A major UK research study into the long-term health impacts of COVID-19 on hospitalised patients has been launched today.
The PHOSP-COVID study has been awarded £8.4million jointly by UK Research and Innovation (UKRI) and the National Institute for Health Research (NIHR). This study is one of a number of COVID-19 studies that have been given urgent public health research status by the Department of Health and Social Care.
Led by the National Institute for Health Research (NIHR) Leicester Biomedical Research Centre (a partnership between the University of Leicester and the University Hospitals of Leicester NHS Trust), the PHOSP-COVID study will draw on expertise from a consortium of leading researchers and clinicians from across the UK to assess the impact of COVID-19 on patient health and their recovery.
Around 10,000 patients are expected to take part, making it the largest comprehensive study in the world to understand and improve the health of survivors after hospitalisation from COVID-19.
Health and Social Care Secretary Matt Hancock said:
As we continue our fight against this global pandemic, we are learning more and more about the impact the disease can have not only on immediate health, but longer-term physical and mental health too.
This world-leading study is another fantastic contribution from the UK's world-leading life sciences and research sector.

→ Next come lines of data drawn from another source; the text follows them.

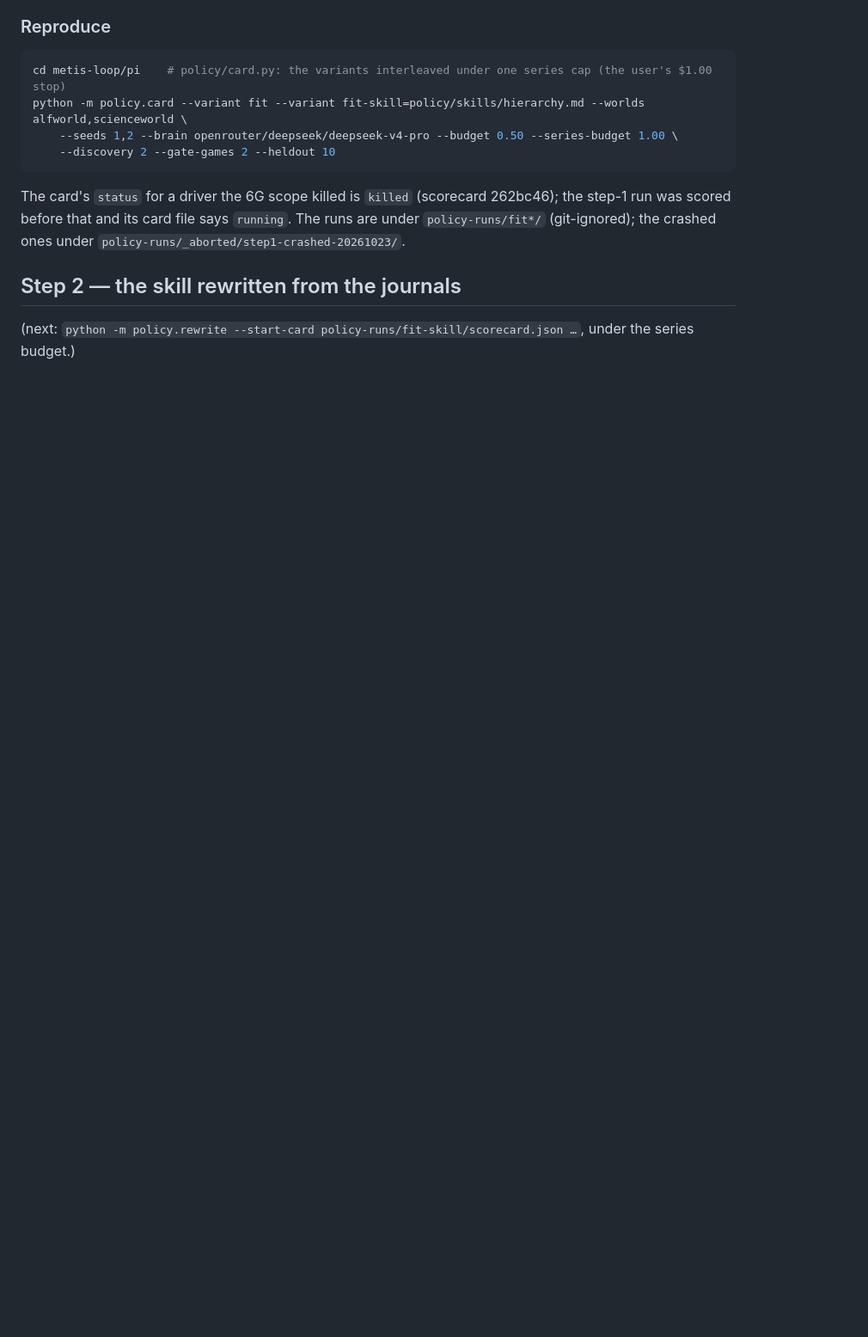
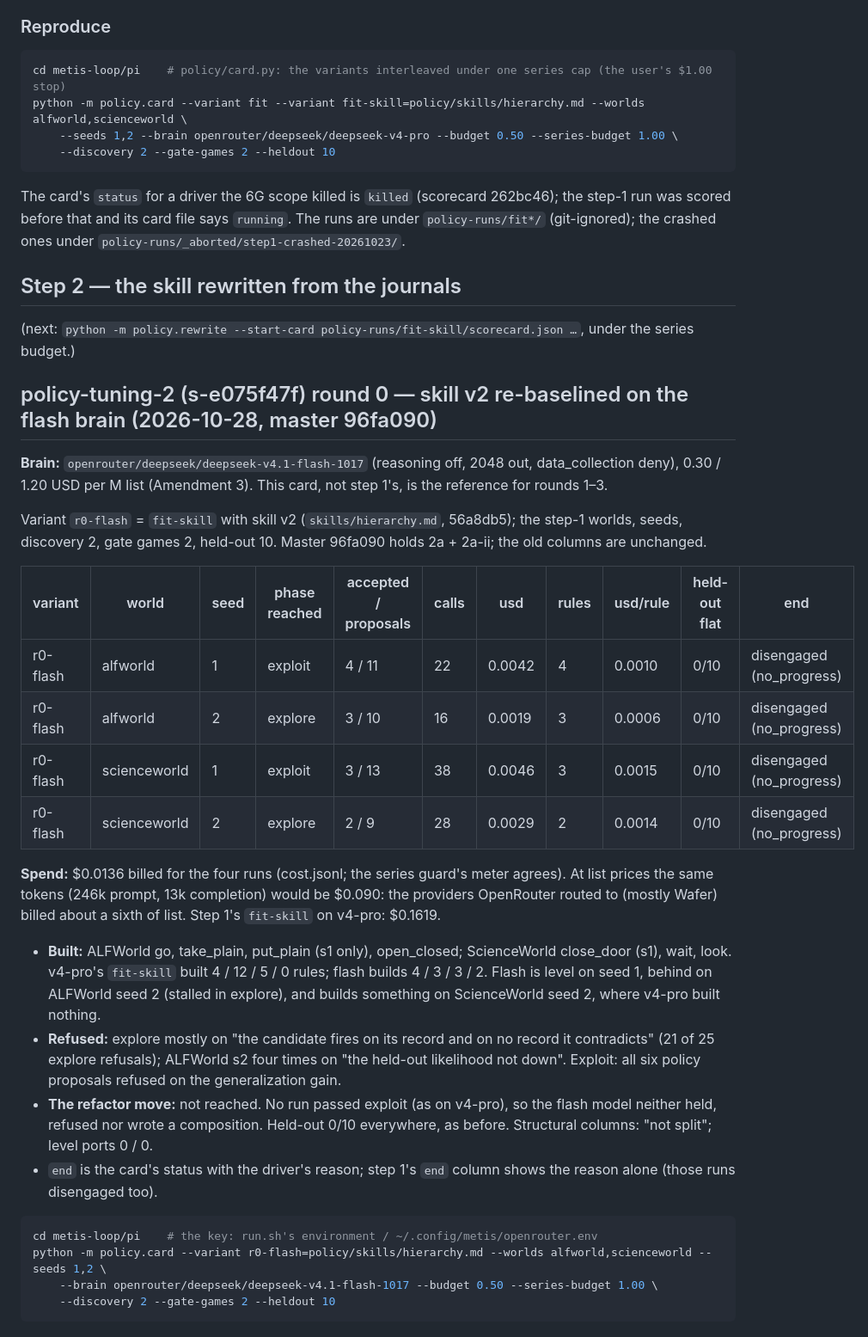
Before and after one commit to metis-lang-dev/metis-loop, a Markdown page: pi/policy/TUNING.md, the part around one of its changes. Shown at 86% size. Drawn GitHub-style; blank space fills up the shorter version.

Commit message:
policy TUNING.md: round 0 — skill v2 on deepseek-v4.1-flash-1017, the card the rewrite rounds are read against; a brain line per card, step 1's is v4-pro (policy-tuning-2 s-e075f47f 2b)
Co-Authored-By: Claude Opus 5.5 <noreply@anthropic.com>

````diff
--- a/pi/policy/TUNING.md
+++ b/pi/policy/TUNING.md
@@ -111,3 +113,42 @@ The runs are under `policy-runs/fit*/` (git-ignored); the crashed ones under
 ## Step 2 — the skill rewritten from the journals
 (next: `python -m policy.rewrite --start-card policy-runs/fit-skill/scorecard.json …`, under the
 series budget.)
+
+## policy-tuning-2 (s-e075f47f) round 0 — skill v2 re-baselined on the flash brain (2026-10-28, master 96fa090)
+
+**Brain:** `openrouter/deepseek/deepseek-v4.1-flash-1017` (reasoning off, 2048 out, data_collection deny),
+0.30 / 1.20 USD per M list (Amendment 3). This card, not step 1's, is the reference for rounds 1–3.
+
+Variant `r0-flash` = `fit-skill` with skill v2 (`skills/hierarchy.md`, 56a8db5); the step-1 worlds, seeds,
+discovery 2, gate games 2, held-out 10. Master 96fa090 holds 2a + 2a-ii; the old columns are unchanged.
+
+| variant | world | seed | phase reached | accepted / proposals | calls | usd | rules | usd/rule | held-out flat | end |
+|---|---|---|---|---|---|---|---|---|---|---|
+| r0-flash | alfworld | 1 | exploit | 4 / 11 | 22 | 0.0042 | 4 | 0.0010 | 0/10 | disengaged (no_progress) |
+| r0-flash | alfworld | 2 | explore | 3 / 10 | 16 | 0.0019 | 3 | 0.0006 | 0/10 | disengaged (no_progress) |
+| r0-flash | scienceworld | 1 | exploit | 3 / 13 | 38 | 0.0046 | 3 | 0.0015 | 0/10 | disengaged (no_progress) |
+| r0-flash | scienceworld | 2 | explore | 2 / 9 | 28 | 0.0029 | 2 | 0.0014 | 0/10 | disengaged (no_progress) |
+
+**Spend:** $0.0136 billed for the four runs (cost.jsonl; the series guard's meter agrees). At list prices
+the same tokens (246k prompt, 13k completion) would be $0.090: the providers OpenRouter routed to (mostly
+Wafer) billed about a sixth of list. Step 1's `fit-skill` on v4-pro: $0.1619.
+
+- **Built:** ALFWorld go, take_plain, put_plain (s1 only), open_closed; ScienceWorld close_door (s1), wait,
+  look. v4-pro's `fit-skill` built 4 / 12 / 5 / 0 rules; flash builds 4 / 3 / 3 / 2. Flash is level on
+  seed 1, behind on ALFWorld seed 2 (stalled in explore), and builds something on ScienceWorld seed 2,
+  where v4-pro built nothing.
+- **Refused:** explore mostly on "the candidate fires on its record and on no record it contradicts" (21 of
+  25 explore refusals); ALFWorld s2 four times on "the held-out likelihood not down". Exploit: all six
+  policy proposals refused on the generalization gain.
+- **The refactor move:** not reached. No run passed exploit (as on v4-pro), so the flash model neither held,
+  refused nor wrote a composition. Held-out 0/10 everywhere, as before. Structural columns: "not split";
+  level ports 0 / 0.
+- `end` is the card's status with the driver's reason; step 1's `end` column shows the reason alone
+  (those runs disengaged too).
+
+```sh
+cd metis-loop/pi    # the key: run.sh's environment / ~/.config/metis/openrouter.env
+python -m policy.card --variant r0-flash=policy/skills/hierarchy.md --worlds alfworld,scienceworld --seeds 1,2 \
+    --brain openrouter/deepseek/deepseek-v4.1-flash-1017 --budget 0.50 --series-budget 1.00 \
+    --discovery 2 --gate-games 2 --heldout 10
+```
````
Also changed, not shown: other parts of pi/policy/TUNING.md (+4 -2 lines).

It will also help to ensure future treatment can be tailored as much as possible to the person.
Chief Medical Officer Professor Chris Whitty said:
As well as the immediate health impacts of the virus it is also important to look at the longer term impacts on health, which may be significant.
We have rightly focused on mortality, and what the UK can do straight away to protect lives but we should also look at how COVID-19 impacts on the health of people after they have recovered from the immediate disease.
This UKRI and NIHR funded study is one of the first steps in doing this.
Chris Brightling, Professor of Respiratory Medicine at the University of Leicester, Consultant Respiratory Physician at University Hospitals of Leicester NHS Trust, and chief investigator for the study said:
As we emerge from the first wave of the pandemic, we have new insights into the acute phase of this disease but very little information about patients’ long term needs.
It is vitally important that we rapidly gather evidence on the longer term consequences of contracting severe COVID-19 so we can develop and test new treatment strategies for them and other people affected by future waves of the disease.
Symptoms of COVID-19 have varied among those who have tested positive: some have displayed no symptoms, while others have developed severe pneumonia and sadly even lost their lives. For those who were hospitalised and have since been discharged, it is not yet clear what the medical, psychological and rehabilitation needs for this group of patients will be to enable them to make as full a recovery as possible.
Patients on the study will be assessed using techniques such as advanced imaging, data collection and analysis of blood and lung samples, creating a comprehensive picture of the impact COVID-19 has had on longer term health outcomes across the UK.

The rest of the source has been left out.